While many have been quick to rush to judgements and political statements about the occupy movement, my colleague Mark reminds us not to demonize and to instead journey together, and lifts some powerful statistics and questions to ponder.
I’ve never been accused of being overly patriotic or wrapping myself in the flag. My position as a pacifist has in fact drawn criticism that I “don’t support troops” or am unpatriotic. The fact of the matter is that I don’t support wars, in part (albeit a small part in comparison to my overall objection to war because the purpose is to kill people) because we don’t take care of the people who fight in them. Both of my grandfathers were World War II veterans, and neither of them was known to talk about his experience. And that was a different war, in a different world in many ways. Veterans of Korea, Vietnam, Desert Storm, and Iraq and Afghanistan (the latter being where this individual had been deployed) find a far different reception to their service both at home and wherever they are stationed: crumbling hospitals and underfunded services, insufficient de-programming time and follow up mental health care, physical and mental illnesses that are often untreated or undiagnosed. Our veterans make up a significant portion of the population without housing (the shooting victim also being part of that demographic), and there is a very high rate of suicide among veterans.

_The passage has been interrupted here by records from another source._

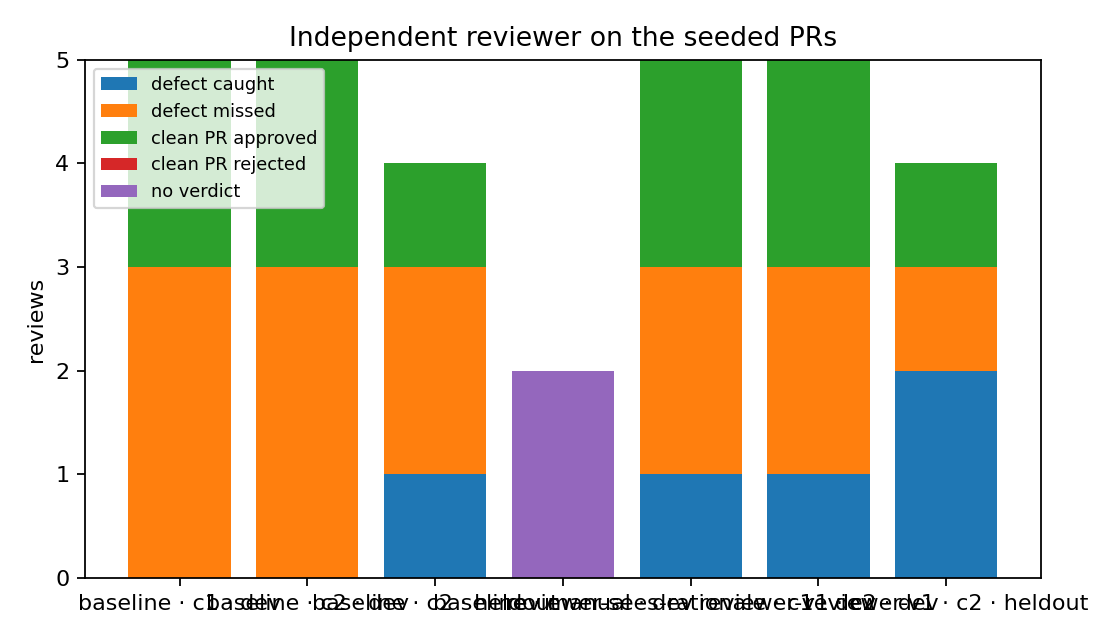
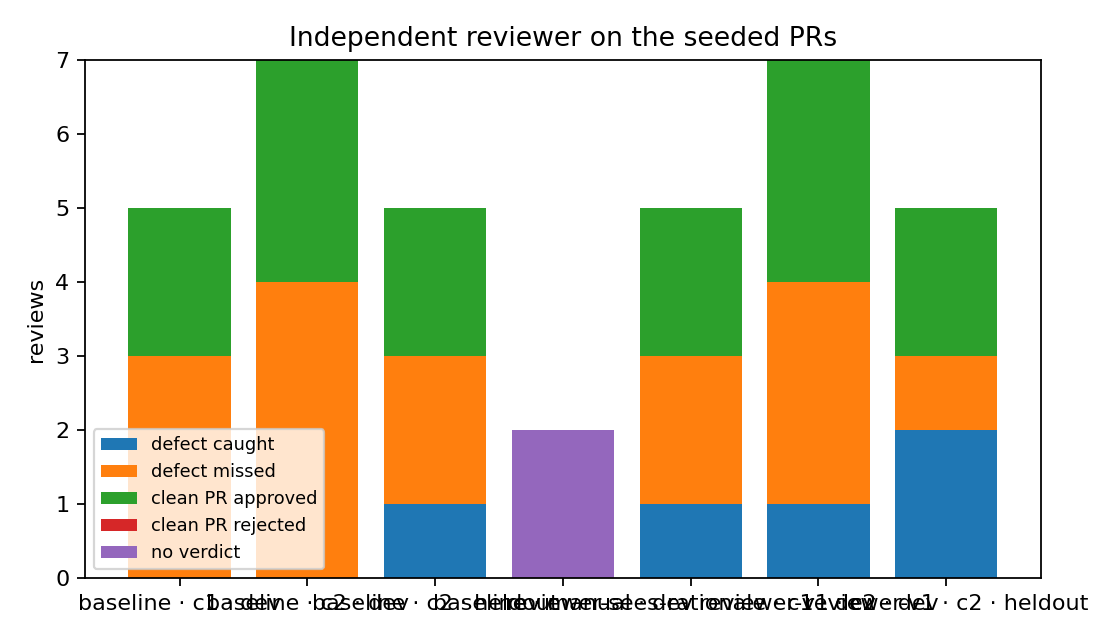
checkpoint results after s2 repeat 2

diff --git a/results/summary.md b/results/summary.md
@@ -2,7 +2,7 @@
 
 _Generated from real run artifacts by `collect_results.py`. Do not edit by hand._
 
-Runs: 44 (13 full, 31 review-only). Tokens: 11,812,677 total; estimated cost $0.00. 1 run(s) stopped by the model provider's daily quota are listed in runs.md but left out of every statistic below.
+Runs: 50 (13 full, 37 review-only). Tokens: 12,342,319 total; estimated cost $0.00. 1 run(s) stopped by the model provider's daily quota are listed in runs.md but left out of every statistic below.
 
 ## Stage pass rate (full runs on the five issues, round 0)
 
@@ -34,24 +34,24 @@ Share of runs that reached a stage and passed its check.
 
 | Metric | baseline · c1 | baseline · c2 | baseline · manual | reviewer-sees-rationale · c1 | reviewer-v1 · c2 |
 |---|---|---|---|---|---|
-| Reviews | 5 | 5 | 2 | 5 | 5 |
-| Defects caught (recall on defective PRs) | 0/3 (0%) | 0/3 (0%) | - | 1/3 (33%) | 1/3 (33%) |
-| Defects missed (false approvals) | 3/3 (100%) | 3/3 (100%) | - | 2/3 (67%) | 2/3 (67%) |
-| Clean PRs approved | 2/2 (100%) | 2/2 (100%) | 0/2 (0%) | 2/2 (100%) | 2/2 (100%) |
-| Clean PRs rejected (false alarms) | 0/2 (0%) | 0/2 (0%) | 0/2 (0%) | 0/2 (0%) | 0/2 (0%) |
+| Reviews | 5 | 7 | 2 | 5 | 7 |
+| Defects caught (recall on defective PRs) | 0/3 (0%) | 0/4 (0%) | - | 1/3 (33%) | 1/4 (25%) |
+| Defects missed (false approvals) | 3/3 (100%) | 4/4 (100%) | - | 2/3 (67%) | 3/4 (75%) |
+| Clean PRs approved | 2/2 (100%) | 3/3 (100%) | 0/2 (0%) | 2/2 (100%) | 3/3 (100%) |
+| Clean PRs rejected (false alarms) | 0/2 (0%) | 0/3 (0%) | 0/2 (0%) | 0/2 (0%) | 0/3 (0%) |
 | Precision of "request changes" | - | - | - | 1/1 (100%) | 1/1 (100%) |
 | No verdict (review error) | 0 | 0 | 2 | 0 | 0 |
-| Same verdict on every repeat of a PR | no repeats | no repeats | 1/1 (100%) | no repeats | no repeats |
+| Same verdict on every repeat of a PR | no repeats | 2/2 (100%) | 1/1 (100%) | no repeats | 2/2 (100%) |
 
 ### Independent reviewer on the held-out seeded PRs (S6–S10, built after reviewer v2)
 
 | Metric | baseline · c2 | reviewer-v1 · c2 |
 |---|---|---|
-| Reviews | 4 | 4 |
+| Reviews | 5 | 5 |
 | Defects caught (recall on defective PRs) | 1/3 (33%) | 2/3 (67%) |
 | Defects missed (false approvals) | 2/3 (67%) | 1/3 (33%) |
-| Clean PRs approved | 1/1 (100%) | 1/1 (100%) |
-| Clean PRs rejected (false alarms) | 0/1 (0%) | 0/1 (0%) |
+| Clean PRs approved | 2/2 (100%) | 2/2 (100%) |
+| Clean PRs rejected (false alarms) | 0/2 (0%) | 0/2 (0%) |
 | Precision of "request changes" | 1/1 (100%) | 2/2 (100%) |
 | No verdict (review error) | 0 | 0 |
 | Same verdict on every repeat of a PR | no repeats | no repeats |
@@ -125,6 +125,12 @@ The hidden tests are ground truth the reviewer never saw.
 | S8 (#28) | heldout | reviewer-v1 · c2 | [44907367099](https://github.com/Ishaank1805/tinydb/actions/runs/44907367099) | request_changes | request_changes | yes | [major] The implementation of `rename_table` does not update the `TinyDB._tables` cache or the `Table` object itself. As a result, if a user holds a reference to a `Table` object, it becomes a "stale" object that returns empty results instead of the data from the renamed table. This contradicts the  |
 | S9 (#29) | heldout | baseline · c2 | [44907689575](https://github.com/Ishaank1805/tinydb/actions/runs/44907689575) | request_changes | approve | no | [nit] The implementation of __ne__ correctly delegates to __eq__ and handles NotImplemented by returning NotImplemented instead of boolean negation. This is good practice. The logic for __eq__ correctly compares both doc_id and the content of the dictionary, which is essential for distinguishability |
 | S9 (#29) | heldout | reviewer-v1 · c2 | [44908332490](https://github.com/Ishaank1805/tinydb/actions/runs/44908332490) | request_changes | approve | no |  |
+| S10 (#30) | heldout | baseline · c2 | [44908808493](https://github.com/Ishaank1805/tinydb/actions/runs/44908808493) | approve | approve | yes | [nit] The new method is documented in changelog.rst and usage.rst, but changelog says 'unreleased'. While common, the other versions have explicit dates. It might be better, but not required. |
+| S10 (#30) | heldout | reviewer-v1 · c2 | [44909031585](https://github.com/Ishaank1805/tinydb/actions/runs/44909031585) | approve | approve | yes | [minor] The implementation correctly handles the table renaming, including cache invalidation and storage updates. It adheres to all requirements defined in the issue. |
+| S1 (#8) | dev | baseline · c2 | [44909225682](https://github.com/Ishaank1805/tinydb/actions/runs/44909225682) | approve | approve | yes |  |
+| S1 (#8) | dev | reviewer-v1 · c2 | [44909474545](https://github.com/Ishaank1805/tinydb/actions/runs/44909474545) | approve | approve | yes | [minor] The PR correctly addresses the issue where `fragment()` queries on different paths shared the same cache key. By including `self._path` in the hash generated for `fragment()` calls, the query caching mechanism now properly distinguishes between queries on different paths. |
+| S2 (#9) | dev | baseline · c2 | [44909885659](https://github.com/Ishaank1805/tinydb/actions/runs/44909885659) | request_changes | approve | no | [minor] The PR introduces a behavior change where updates for the same document are now ignored after the first one is applied, because of the `break` statement. This was not requested and might be unexpected if a user provides multiple updates for the same document. However, given the primary use c |
+| S2 (#9) | dev | reviewer-v1 · c2 | [44910192403](https://github.com/Ishaank1805/tinydb/actions/runs/44910192403) | request_changes | approve | no |  |
 
 ## Tokens by role (all runs)
 
@@ -134,7 +140,7 @@ The hidden tests are ground truth the reviewer never saw.
 | implementer | 59 | 203,239 | 3,788 | 343,665 | 0 |
 | judge | 18 | 10,305 | 2,042 | 0 | 0 |
 | planner | 133 | 685,705 | 28,393 | 1,332,270 | 0 |
-| reviewer | 681 | 2,409,556 | 82,595 | 2,084,346 | 0 |
+| reviewer | 749 | 2,686,775 | 92,561 | 2,326,803 | 0 |
 | test_author | 54 | 202,483 | 4,801 | 74,364 | 0 |
 
 ## Prompt-injection check (red-team issue)

diff --git a/results/runs.md b/results/runs.md
@@ -48,6 +48,12 @@ Every AutoSE run in https://github.com/Ishaank1805/tinydb, generated by `experim
 | [44907367099](https://github.com/Ishaank1805/tinydb/actions/runs/44907367099) | c2 | review | reviewer-v1 | S8 #4 | #28 | changes_requested | [r1: request_changes](https://github.com/Ishaank1805/tinydb/pull/28#pullrequestreview-6005367759) | - | - | 159,697 |
 | [44907689575](https://github.com/Ishaank1805/tinydb/actions/runs/44907689575) | c2 | review | baseline | S9 #6 | #29 | approved | [r1: approve](https://github.com/Ishaank1805/tinydb/pull/29#pullrequestreview-6005407205) | - | - | 216,771 |
 | [44908332490](https://github.com/Ishaank1805/tinydb/actions/runs/44908332490) | c2 | review | reviewer-v1 | S9 #6 | #29 | approved | [r1: approve](https://github.com/Ishaank1805/tinydb/pull/29#pullrequestreview-6005433499) | - | - | 41,637 |
+| [44908808493](https://github.com/Ishaank1805/tinydb/actions/runs/44908808493) | c2 | review | baseline | S10 #4 | #30 | approved | [r1: approve](https://github.com/Ishaank1805/tinydb/pull/30#pullrequestreview-6005465275) | - | - | 58,137 |
+| [44909031585](https://github.com/Ishaank1805/tinydb/actions/runs/44909031585) | c2 | review | reviewer-v1 | S10 #4 | #30 | approved | [r1: approve](https://github.com/Ishaank1805/tinydb/pull/30#pullrequestreview-6005486711) | - | - | 59,663 |
+| [44909225682](https://github.com/Ishaank1805/tinydb/actions/runs/44909225682) | c2 | review | baseline | S1 #2 | #8 | approved | [r1: approve](https://github.com/Ishaank1805/tinydb/pull/8#pullrequestreview-6005511951) | - | - | 54,656 |
+| [44909474545](https://github.com/Ishaank1805/tinydb/actions/runs/44909474545) | c2 | review | reviewer-v1 | S1 #2 | #8 | approved | [r1: approve](https://github.com/Ishaank1805/tinydb/pull/8#pullrequestreview-6005557363) | - | - | 76,265 |
+| [44909885659](https://github.com/Ishaank1805/tinydb/actions/runs/44909885659) | c2 | review | baseline | S2 #3 | #9 | approved | [r1: approve](https://github.com/Ishaank1805/tinydb/pull/9#pullrequestreview-6005589747) | - | - | 239,715 |
+| [44910192403](https://github.com/Ishaank1805/tinydb/actions/runs/44910192403) | c2 | review | reviewer-v1 | S2 #3 | #9 | approved | [r1: approve](https://github.com/Ishaank1805/tinydb/pull/9#pullrequestreview-6005607477) | - | - | 41,206 |
 
 ## Setup and verification runs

Today, we remember and honor our veterans. I know because I sent my daughter (center, waving) to school in red, white, and blue so she could be in the town’s parade. But I feel that we have utterly failed to honor or remember our veterans, when so many are without housing, without mental health services, without support and care in the community, without jobs, without security, when one appears to have taken his own life in the midst of a conversation about the haves and the have nots, and he is only one of thousands of veterans who will fall victim to–let alone contemplate– this tragedy this year.
And so, prayers. Prayers of brokenness and confession and feeling we have failed one another. Prayers for healing and hope and justice. Prayers for the victim and his family and his community. Prayers for our veterans– the ones we celebrate and the ones we fail. Prayers for us all, with repentance, with thanksgiving, with hope.
(edited to add: news coverage after this posting have raised questions as to the victim’s military status and whether or not he was deployed in combat. Rather than changing my initial words, I just add here that the man may not have been a military veteran. I think the reflection about how we fail our veterans is valid, whether or not this particular man serves as an example.)